**DATA**.
★ ★ ★ ★

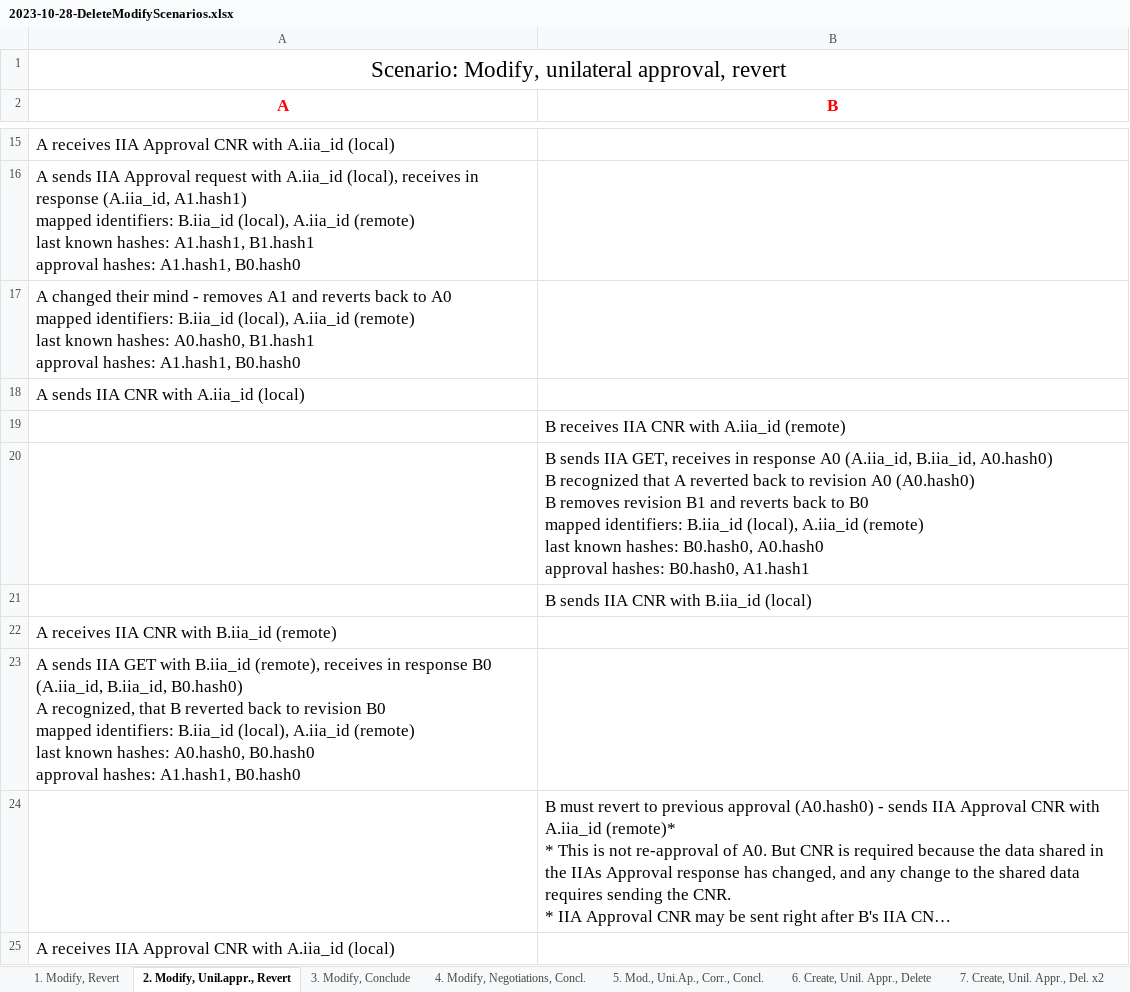
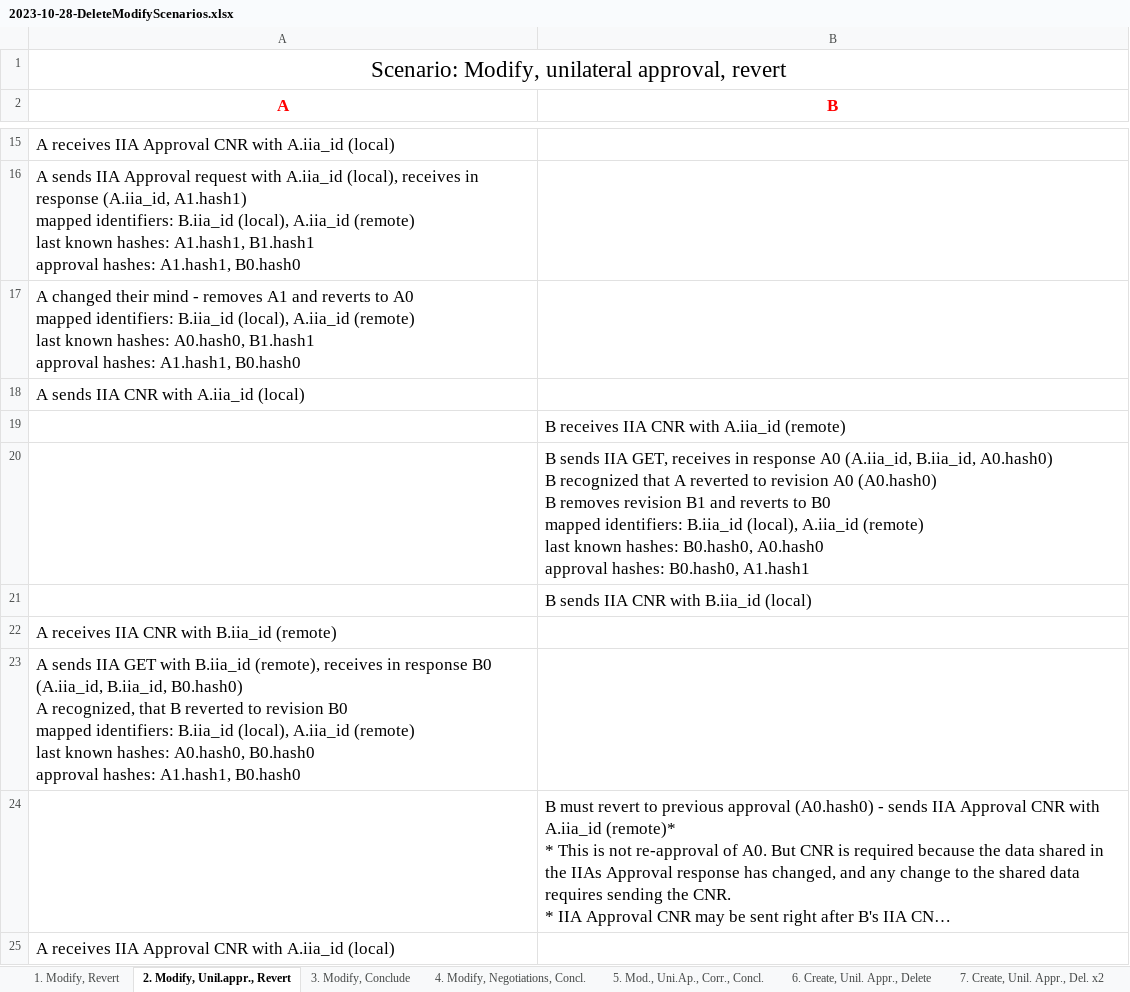
Before and after one commit to erasmus-without-paper/ewp-specs-api-iias, an Excel workbook: scenarios-v6-v7/2023-10-28-DeleteModifyScenarios.xlsx, sheet 2. Modify, Unil.appr., Revert, drawn as a sheet; only a part is shown, gaps mark what is left out; long unchanged cells end in …; values as stored, in another font and other column widths than the file's, no borders; ↵ is a line break in a cell; the diff names each change by its address in the sheet, - before the commit and + after, or states it on an @@ line.

```diff
--- a/scenarios-v6-v7/2023-10-28-DeleteModifyScenarios.xlsx (sheet 2. Modify, Unil.appr., Revert)
+++ b/scenarios-v6-v7/2023-10-28-DeleteModifyScenarios.xlsx (sheet 2. Modify, Unil.appr., Revert)
-A17 (A): …and reverts back to A0…
+A17 (A): …and reverts to A0…
-B20 (B): …A reverted back to revision A0 (A0.hash0) ↵ B removes revision B1 and reverts back to B0…
+B20 (B): …A reverted to revision A0 (A0.hash0) ↵ B removes revision B1 and reverts to B0…
-A23 (A): …B reverted back to revision…
+A23 (A): …B reverted to revision…
```
Also changed, not shown: sheet 1. Modify, Revert, sheet 9. Switch, Modify, Revert.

★ ★ ★ ★

**WHAT THE TASK REQUIRES**.
Copy out every line from the data above in which the word "scenarios" occurs.

**RESPONSE BOX**.
Before and after one commit to erasmus-without-paper/ewp-specs-api-iias, an Excel workbook: scenarios-v6-v7/2023-10-28-DeleteModifyScenarios.xlsx, sheet 2. Modify, Unil.appr., Revert, drawn as a sheet; only a part is shown, gaps mark what is left out; long unchanged cells end in …; values as stored, in another font and other column widths than the file's, no borders; ↵ is a line break in a cell; the diff names each change by its address in the sheet, - before the commit and + after, or states it on an @@ line.
--- a/scenarios-v6-v7/2023-10-28-DeleteModifyScenarios.xlsx (sheet 2. Modify, Unil.appr., Revert)
+++ b/scenarios-v6-v7/2023-10-28-DeleteModifyScenarios.xlsx (sheet 2. Modify, Unil.appr., Revert)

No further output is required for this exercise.